Volume 447: debated on Tuesday 13 June 2006

To ask the Secretary of State for Foreign and Commonwealth Affairs if she will take steps to ensure that the EU does not negotiate bilateral deals which oblige countries to adopt intellectual property standards or timetables which go beyond trade-related intellectual property rights. (76241)

[holding answer 12 June 2006]: The UK position on intellectual property rights in bilateral and regional agreements was published in the Government response to the report of the Commission on Intellectual Property Rights following recommendation 77 of the Commission under chapter 8—The International Architecture. This is available at the following website: _response.htm.

The Government state clearly that bilateral and other agreements should not, as a matter of course, oblige countries to adopt intellectual property standards or timetables that go beyond the requirements of the World Trade Organisation Trade-Related Aspects of Intellectual Property Rights (TRIPS) Agreement.
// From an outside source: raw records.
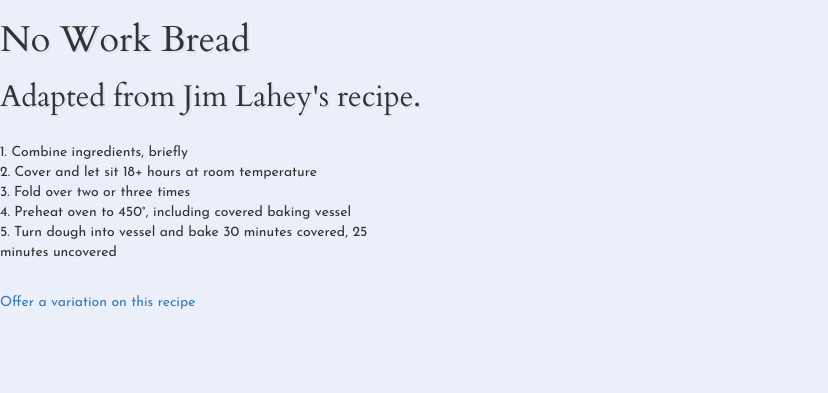
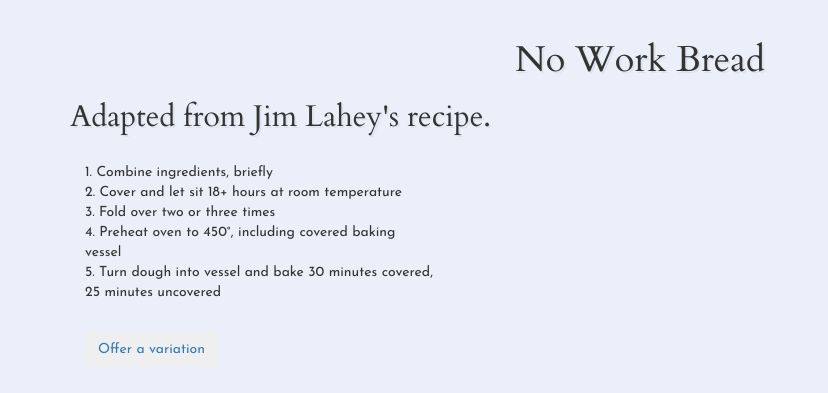
Before and after one commit to TeamReciprocity/reciprocity, a Django app: page /recipe/view/1/ in a window 1280 px wide. Shown: the part 52-445 px from the top of the page, without its empty margins (0-828 px from the left). Run offline with Django 3.2, Linux system fonts and the light colour scheme; a user stored in the database is signed in; data comes from the database, SQL or seed files in the repository; data that the repository does not hold is empty; parts of the project's set-up code (start-up, migrations or seed data) failed here and were passed over; some libraries are stand-ins or nearby versions.

Commit message:
detail view styled

```diff
--- a/reciprocity/recipe/templates/recipe/view-recipe.html
+++ b/reciprocity/recipe/templates/recipe/view-recipe.html
@@ -1,10 +1,13 @@
 {% extends 'reciprocity/base.html' %}
+
 {% block title %}
 Reciprocity - {{ recipe.title }}
 {% endblock %}
+
 {% block content %}
-<h1> {{ recipe.title }} </h1>
-<h2> {{ recipe.description }} </h2>
+<div class="container">
+  <h1 class="page_title">{{ recipe.title }}</h1>
+  <h2>{{ recipe.description }}</h2>
   <div class="container-fluid">
     {% for ingredient in recipe.ingredients_in_recipe.all %}
     <div class="row">
@@ -13,15 +16,19 @@ Reciprocity - {{ recipe.title }}
       <div class="col-md-5"></div>
     </div>
     {% endfor %}
-</div>
     <div class="row">
       <div class="col-md-4">{{ recipe.directions|linebreaks }}</div>
       <div class="col-md-8"></div>
     </div>
     {% if request.user.pk == recipe.author.pk %}
-<a href="{% url 'edit-recipe' pk=recipe.pk %}">Edit this recipe</a>
+    <a href="{% url 'edit-recipe' pk=recipe.pk %}">
+      <button class="btn">Edit this recipe</button></a>
     {% endif %}
     {% if recipe.privacy == 'pu' %}
-<a href="{% url 'vary-recipe' pk=recipe.pk %}">Offer a variation on this recipe</a>
+    <a href="{% url 'vary-recipe' pk=recipe.pk %}">
+      <button class="btn">Offer a variation</button></a>
     {% endif %}
+  </div>
+</div>
+
 {% endblock %}
```
Lines whose indentation alone changed are shown as unchanged.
They also makes the further commitment that

“For our part, we will seek to ensure that EU agreements with developing countries avoid imposing obligations beyond TRIPS”.

I can confirm that UK negotiators are routinely briefed regarding this commitment.

The TRIPS Agreement, however, sets minimum standards and not a maximum level of intellectual property protection. It is therefore within a government’s sovereign right to enhance their intellectual property protection if they judge it to be in their country’s interest, including as part of an overall package of trade issues which make up a bilateral trade agreement.